Instructions for the task: Copy word for word, please, the lines of the entries below running from the one containing "Final 1080x1920 Short]" to the one containing "The diagram in docs/wiki/Roadmap.md", both ends included.

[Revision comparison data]
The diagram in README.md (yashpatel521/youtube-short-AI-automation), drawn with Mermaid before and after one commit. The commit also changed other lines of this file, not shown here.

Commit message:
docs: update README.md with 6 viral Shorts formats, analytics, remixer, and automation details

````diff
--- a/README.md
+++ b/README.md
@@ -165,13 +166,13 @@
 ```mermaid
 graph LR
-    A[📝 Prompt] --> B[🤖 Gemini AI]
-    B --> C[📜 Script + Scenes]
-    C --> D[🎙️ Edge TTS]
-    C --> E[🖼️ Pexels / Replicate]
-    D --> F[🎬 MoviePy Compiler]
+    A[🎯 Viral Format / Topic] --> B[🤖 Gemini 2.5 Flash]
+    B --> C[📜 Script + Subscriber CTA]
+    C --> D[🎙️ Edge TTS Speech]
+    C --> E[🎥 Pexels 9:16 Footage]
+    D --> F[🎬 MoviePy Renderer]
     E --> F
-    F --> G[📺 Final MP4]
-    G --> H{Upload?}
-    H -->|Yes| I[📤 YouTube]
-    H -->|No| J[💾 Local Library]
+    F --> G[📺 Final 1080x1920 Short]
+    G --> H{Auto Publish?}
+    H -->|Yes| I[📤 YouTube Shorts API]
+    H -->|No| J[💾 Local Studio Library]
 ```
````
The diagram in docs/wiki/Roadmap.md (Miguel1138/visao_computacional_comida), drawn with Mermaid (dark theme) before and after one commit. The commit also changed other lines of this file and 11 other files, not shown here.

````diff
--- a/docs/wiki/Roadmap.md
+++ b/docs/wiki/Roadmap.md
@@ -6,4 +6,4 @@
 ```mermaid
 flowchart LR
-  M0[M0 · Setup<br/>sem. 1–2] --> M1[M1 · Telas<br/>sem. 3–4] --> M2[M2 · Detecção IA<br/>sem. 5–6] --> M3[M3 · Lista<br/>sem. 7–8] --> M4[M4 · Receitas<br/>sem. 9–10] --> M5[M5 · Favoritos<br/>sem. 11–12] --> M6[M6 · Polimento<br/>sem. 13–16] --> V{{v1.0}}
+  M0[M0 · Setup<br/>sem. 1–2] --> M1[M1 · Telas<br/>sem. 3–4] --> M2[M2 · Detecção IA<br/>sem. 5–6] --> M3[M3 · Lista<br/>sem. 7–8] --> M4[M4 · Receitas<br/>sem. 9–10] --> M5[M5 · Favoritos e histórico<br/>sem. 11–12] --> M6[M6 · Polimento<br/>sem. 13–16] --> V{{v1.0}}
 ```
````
* * *
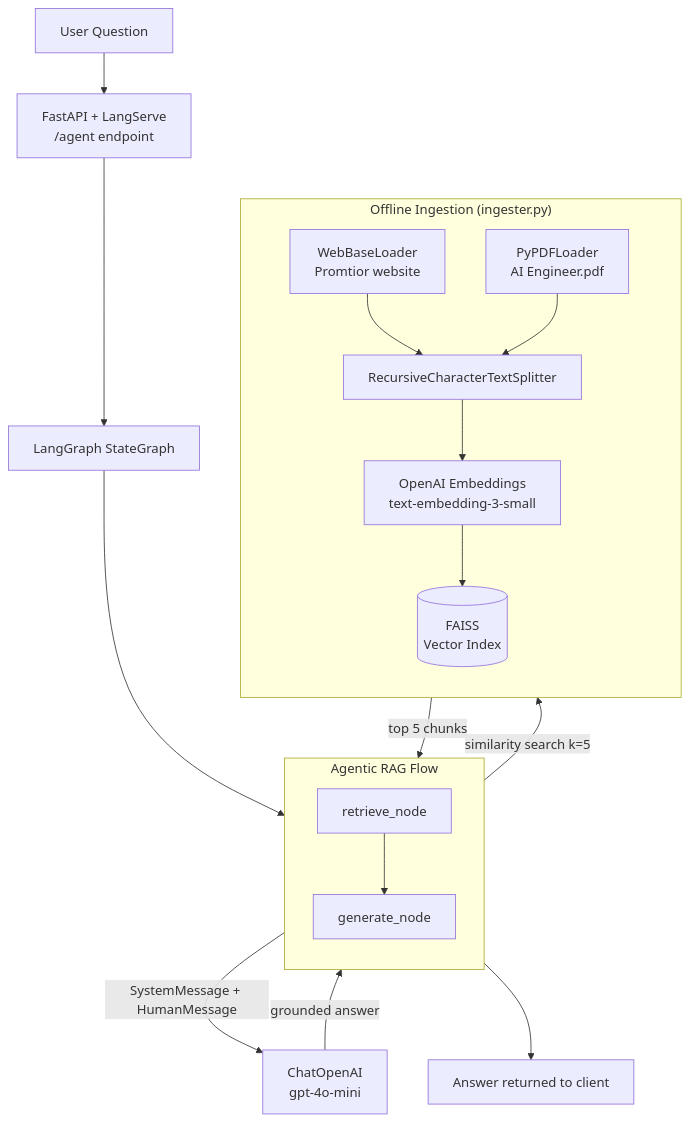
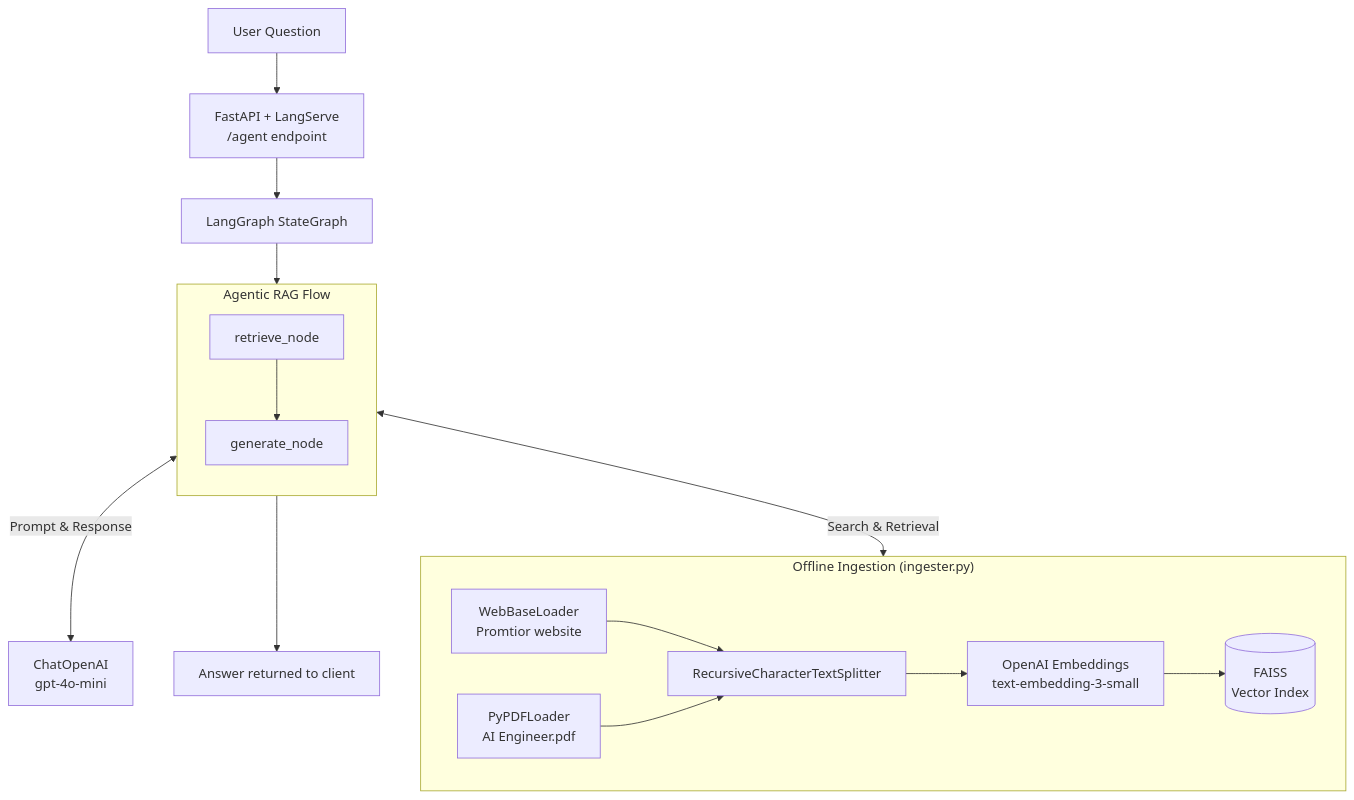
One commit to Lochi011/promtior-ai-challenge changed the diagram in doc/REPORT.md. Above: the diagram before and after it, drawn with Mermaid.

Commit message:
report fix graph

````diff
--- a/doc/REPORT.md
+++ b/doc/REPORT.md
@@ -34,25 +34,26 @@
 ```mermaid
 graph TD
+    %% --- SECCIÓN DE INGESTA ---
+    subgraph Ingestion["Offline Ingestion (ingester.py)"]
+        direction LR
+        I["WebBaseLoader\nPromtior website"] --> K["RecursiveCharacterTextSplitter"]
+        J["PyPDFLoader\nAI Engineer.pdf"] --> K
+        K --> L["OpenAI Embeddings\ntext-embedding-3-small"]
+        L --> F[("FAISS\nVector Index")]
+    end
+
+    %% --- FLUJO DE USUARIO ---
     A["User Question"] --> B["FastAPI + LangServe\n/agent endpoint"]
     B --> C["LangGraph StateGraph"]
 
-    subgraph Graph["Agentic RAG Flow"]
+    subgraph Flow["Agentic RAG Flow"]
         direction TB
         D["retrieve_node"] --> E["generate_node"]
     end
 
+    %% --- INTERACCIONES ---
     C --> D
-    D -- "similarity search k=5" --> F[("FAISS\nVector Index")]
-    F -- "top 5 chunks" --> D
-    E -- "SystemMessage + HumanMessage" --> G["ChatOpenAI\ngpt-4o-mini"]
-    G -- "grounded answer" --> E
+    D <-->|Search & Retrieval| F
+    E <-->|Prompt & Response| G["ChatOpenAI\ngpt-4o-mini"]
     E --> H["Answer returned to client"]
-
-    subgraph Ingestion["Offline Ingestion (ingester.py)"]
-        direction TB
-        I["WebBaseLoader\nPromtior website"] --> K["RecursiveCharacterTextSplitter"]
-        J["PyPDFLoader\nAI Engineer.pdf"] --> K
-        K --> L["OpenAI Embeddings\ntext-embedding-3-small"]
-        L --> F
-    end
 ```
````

Your response:
+    F --> G[📺 Final 1080x1920 Short]
+    G --> H{Auto Publish?}
+    H -->|Yes| I[📤 YouTube Shorts API]
+    H -->|No| J[💾 Local Studio Library]
 ```
````
The diagram in docs/wiki/Roadmap.md (Miguel1138/visao_computacional_comida), drawn with Mermaid (dark theme) before and after one commit. The commit also changed other lines of this file and 11 other files, not shown here.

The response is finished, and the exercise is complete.